A nonprofit, Internet foundation, this site accepts online donations to nonprofit groups that are working for positive social change. eGrants allows donors to fund social change organizations through portal sites, as well as through direct links to the nonprofits themselves.
Give For Change allows donors access to hundreds of progressive nonprofit groups. The site is part of WorkingForChange, a comprehensive website offering resources for people with progressive values. Members and non-members alike can speak out on urgent issues, make a donation, volunteer their time, or listen to online RadioforChange programming.
Funded by the AOL Foundation, is one of the nation's largest donation portals, helping people find volunteer and giving opportunities.

News and Information Services

Nonprofit Online News
This site offers current information about and for the nonprofit sector. A weekly e-mail subscription is also available.

The Chronicle of Philanthropy
The Chronicle of Philanthropy is the leading print publication on mainstream philanthropy. Though the website offers some of the publication's articles, it requires a subscription for many of its best.

Philanthropy News Network
This site is another good source for finding giving opportunities and news about the philanthropic community.
A new, informative website and charitable foundation, established to foster the use of the Internet for philanthropic purposes.
This site provides nonprofit groups, social service agencies, and individuals a place to tell others about what they are doing to serve their community, who or what they represent, and what they want or need.

The Nonprofit Matrix
An excellent guide to the broad world of online giving and how nonprofits and Internet-based services are connecting in cyberspace. This site offers the latest on current thinking and services in e-philanthropy.

Services to Nonprofits

The Impact Fund
The only foundation dedicated to providing funding, technical assistance, and representation for complex public interest litigation in civil and human rights, environmental justice, and poverty law.

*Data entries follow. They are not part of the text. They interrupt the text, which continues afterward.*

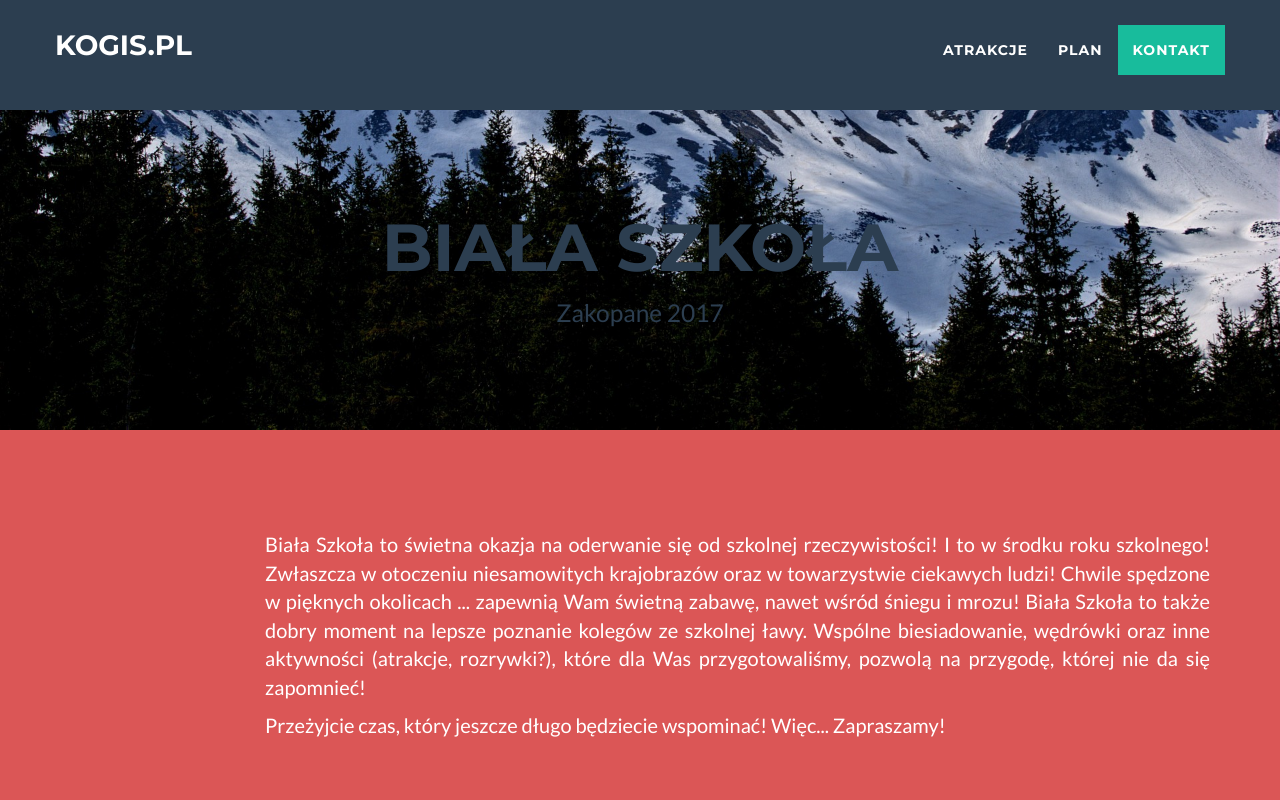
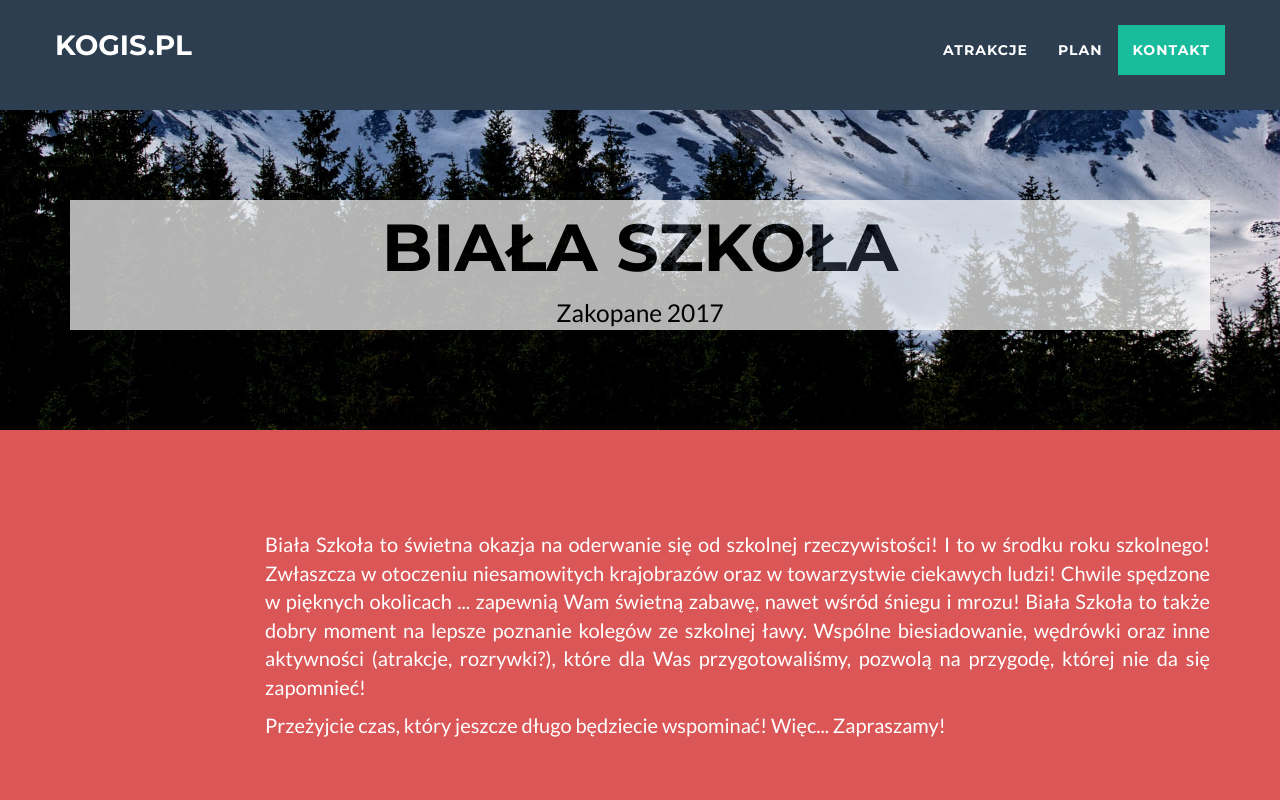
Before and after one commit to rybex/OperacjaDrawsko, a website: page index.html in a window 1280 px wide. Shown: the top 800 px of the page. Drawn offline with nearby package versions, Linux system fonts and the light colour scheme; some packages are replaced by stand-ins of ours.

Commit message:
Improved styles

```diff
--- a/src/less/freelancer.less
+++ b/src/less/freelancer.less
@@ -100,8 +100,10 @@ header {
 		margin: 0 auto 20px;
 	}
 	.intro-text {
+		color: black;
+		background-color: white;
+		opacity: 0.7;
 		.name {
-			color: #2C3E50;
 			display: block;
 			font-family: "Montserrat", "Helvetica Neue", Helvetica, Arial, sans-serif;
 			text-transform: uppercase;
@@ -109,7 +111,6 @@ header {
 			font-size: 2em;
 		}
 		.skills {
-			color: #2C3E50;
 			font-size: 1.25em;
 			font-weight: 300;
 		}
```
Also changed, not shown: public/css/styles.css.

For years, San Francisco Bay Area nonprofits have benefited from the efforts of Compumentor, an intermediary that connects nonprofit organizations with willing technology volunteers. The new Techsoup brings Compumentor's best thinking to the Web, making it available to nonprofits anywhere. Excellent resource for nonprofits trying to figure all this out.

Originally founded by the Rockefeller Family Fund to help its grantees use technology tools, Techrocks now helps advocacy groups better utilize the Internet for their work. Cutting edge.

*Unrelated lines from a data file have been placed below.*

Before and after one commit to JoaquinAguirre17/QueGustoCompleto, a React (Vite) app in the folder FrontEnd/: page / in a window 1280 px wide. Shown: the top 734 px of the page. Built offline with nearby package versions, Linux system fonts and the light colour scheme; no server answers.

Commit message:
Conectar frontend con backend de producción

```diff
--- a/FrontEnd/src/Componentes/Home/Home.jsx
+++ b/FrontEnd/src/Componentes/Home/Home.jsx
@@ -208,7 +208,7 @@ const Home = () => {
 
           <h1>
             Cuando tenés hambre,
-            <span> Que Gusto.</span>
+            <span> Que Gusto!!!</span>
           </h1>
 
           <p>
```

Issue-based Sites

Billed as an "online networking site for the environment," One Northwest takes a regional, issue-based approach to e-philanthropy. Nonprofits can use the site to share information and contacts. More than 1200 Northwest conservation groups are connected through the site.

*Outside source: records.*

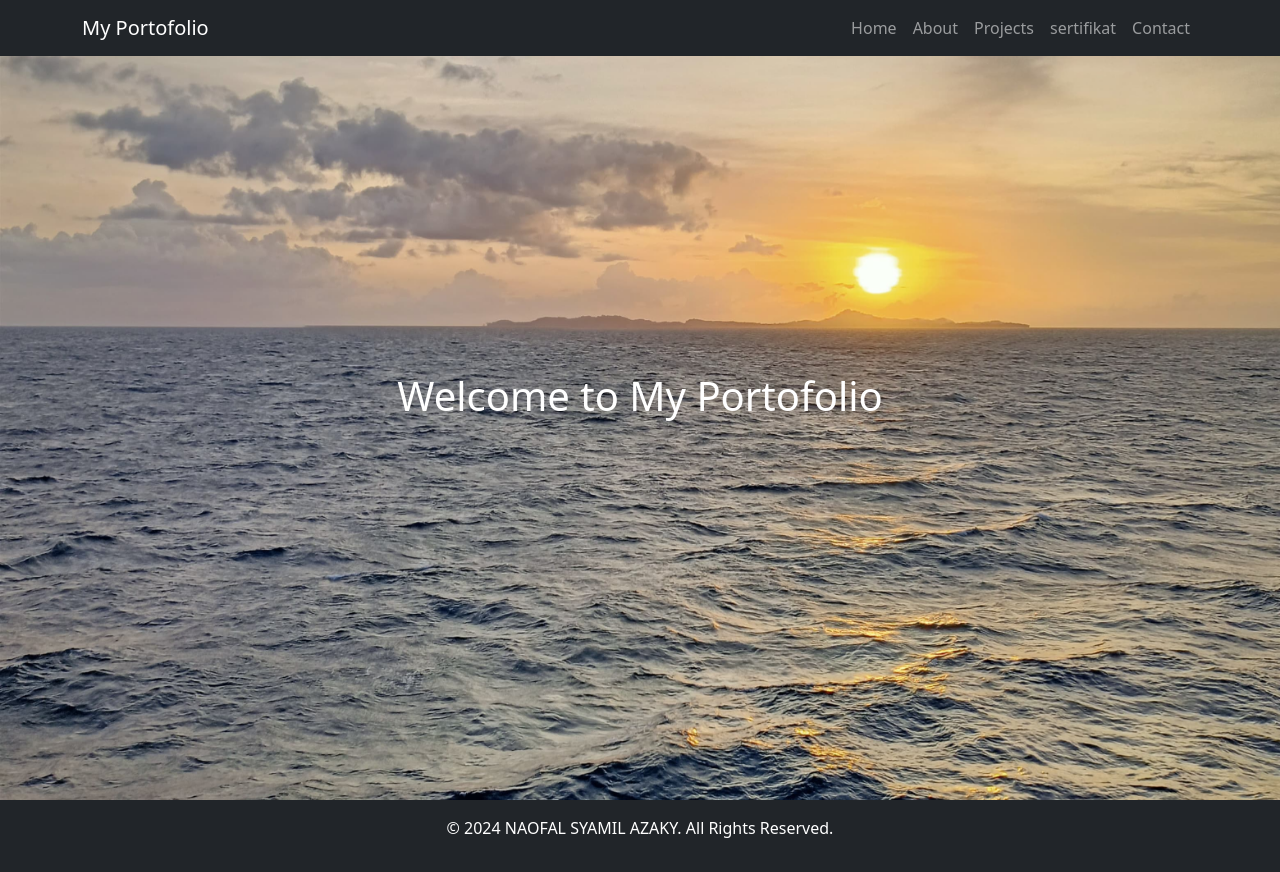
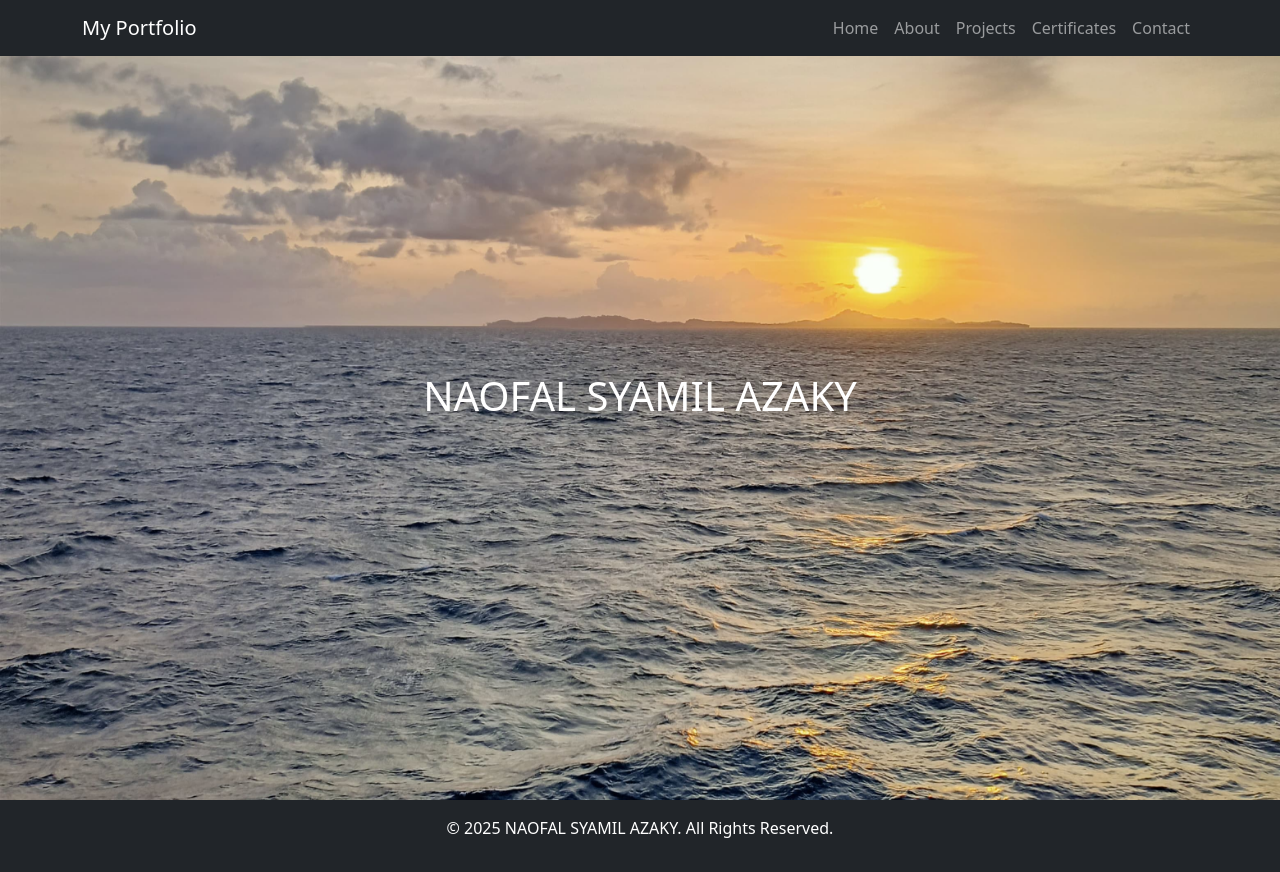
Before and after one commit to Pilat234/portofolio-saya, a plain HTML site: page index.html in a window 1280 px wide. Drawn offline with nearby package versions, Linux system fonts and the light colour scheme.

Commit message:
Add files via upload

```diff
--- a/index.html
+++ b/index.html
@@ -8,13 +8,22 @@
     <link href="https://cdn.jsdelivr.net/npm/bootstrap@5.3.2/dist/css/bootstrap.min.css" rel="stylesheet">
     <link rel="stylesheet" href="https://cdnjs.cloudflare.com/ajax/libs/font-awesome/6.0.0-beta3/css/all.min.css">
     <link rel="stylesheet" href="styles.css"> <!-- Custom CSS -->
+    <style>
+        .fade-in {
+            opacity: 0;
+            transition: opacity 2s ease-in-out;
+        }
+        .fade-in.visible {
+            opacity: 1;
+        }
+    </style>
 </head>
 <body class="bg-dark text-white">
     <!-- Header -->
     <header class="fixed-top bg-dark">
         <nav class="navbar navbar-expand-lg navbar-dark">
             <div class="container">
-                <a class="navbar-brand" href="index.html">My Portofolio</a>
+                <a class="navbar-brand" href="index.html">My Portfolio</a>
                 <button class="navbar-toggler" type="button" data-bs-toggle="collapse" data-bs-target="#navbarNav" aria-controls="navbarNav" aria-expanded="false" aria-label="Toggle navigation">
                     <span class="navbar-toggler-icon"></span>
                 </button>
@@ -23,7 +32,7 @@
                         <li class="nav-item"><a class="nav-link" href="index.html">Home</a></li>
                         <li class="nav-item"><a class="nav-link" href="about.html">About</a></li>
                         <li class="nav-item"><a class="nav-link" href="project.html">Projects</a></li>
-                        <li class="nav-item"><a class="nav-link" href="sertifikat.html">sertifikat</a></li>
+                        <li class="nav-item"><a class="nav-link" href="sertifikat.html">Certificates</a></li>
                         <li class="nav-item"><a class="nav-link" href="contact.html">Contact</a></li>
                     </ul>
                 </div>
@@ -35,17 +44,39 @@
     <main>
         <section id="home" class="hero d-flex align-items-center text-center" style="height: 100vh; background: url('laut.jpg') no-repeat center center/cover;">
             <div class="container position-relative z-index-2">
-                <h1 class="fade-in" >Welcome to My Portofolio</h1>
+                <h1 class="fade-in" id="hero-title">NAOFAL SYAMIL AZAKY</h1>
             </div>
         </section>
     </main>
 
     <!-- Footer -->
     <footer class="bg-dark text-white py-3 text-center">
-        <p>&copy; 2024 NAOFAL SYAMIL AZAKY. All Rights Reserved.</p>
+        <p>&copy; 2025 NAOFAL SYAMIL AZAKY. All Rights Reserved.</p>
     </footer>
 
     <!-- Bootstrap Bundle with Popper -->
     <script src="https://cdn.jsdelivr.net/npm/bootstrap@5.3.2/dist/js/bootstrap.bundle.min.js"></script>
+    <script>
+        // Smooth Scroll for Navigation Links
+        document.querySelectorAll('.nav-link').forEach(link => {
+            link.addEventListener('click', event => {
+                const targetId = event.target.getAttribute('href').slice(1);
+                const targetElement = document.getElementById(targetId);
+                if (targetElement) {
+                    event.preventDefault();
+                    window.scrollTo({
+                        top: targetElement.offsetTop,
+                        behavior: 'smooth'
+                    });
+                }
+            });
+        });
+
+        // Fade-in Animation for Hero Section
+        window.addEventListener('load', () => {
+            const heroTitle = document.getElementById('hero-title');
+            heroTitle.classList.add('visible');
+        });
+    </script>
 </body>
 </html>
```
Also changed, not shown: contact.html (+5 -0 lines), alam.jpg (added), raket.jpg (added).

Tides Foundation
The mission-based Tides Foundation partners with donors to fund progressive social change organizations. It also creates funding collaboratives--driven by donor involvement--targeted at vital issues that are typically underfunded by U.S. philanthropy.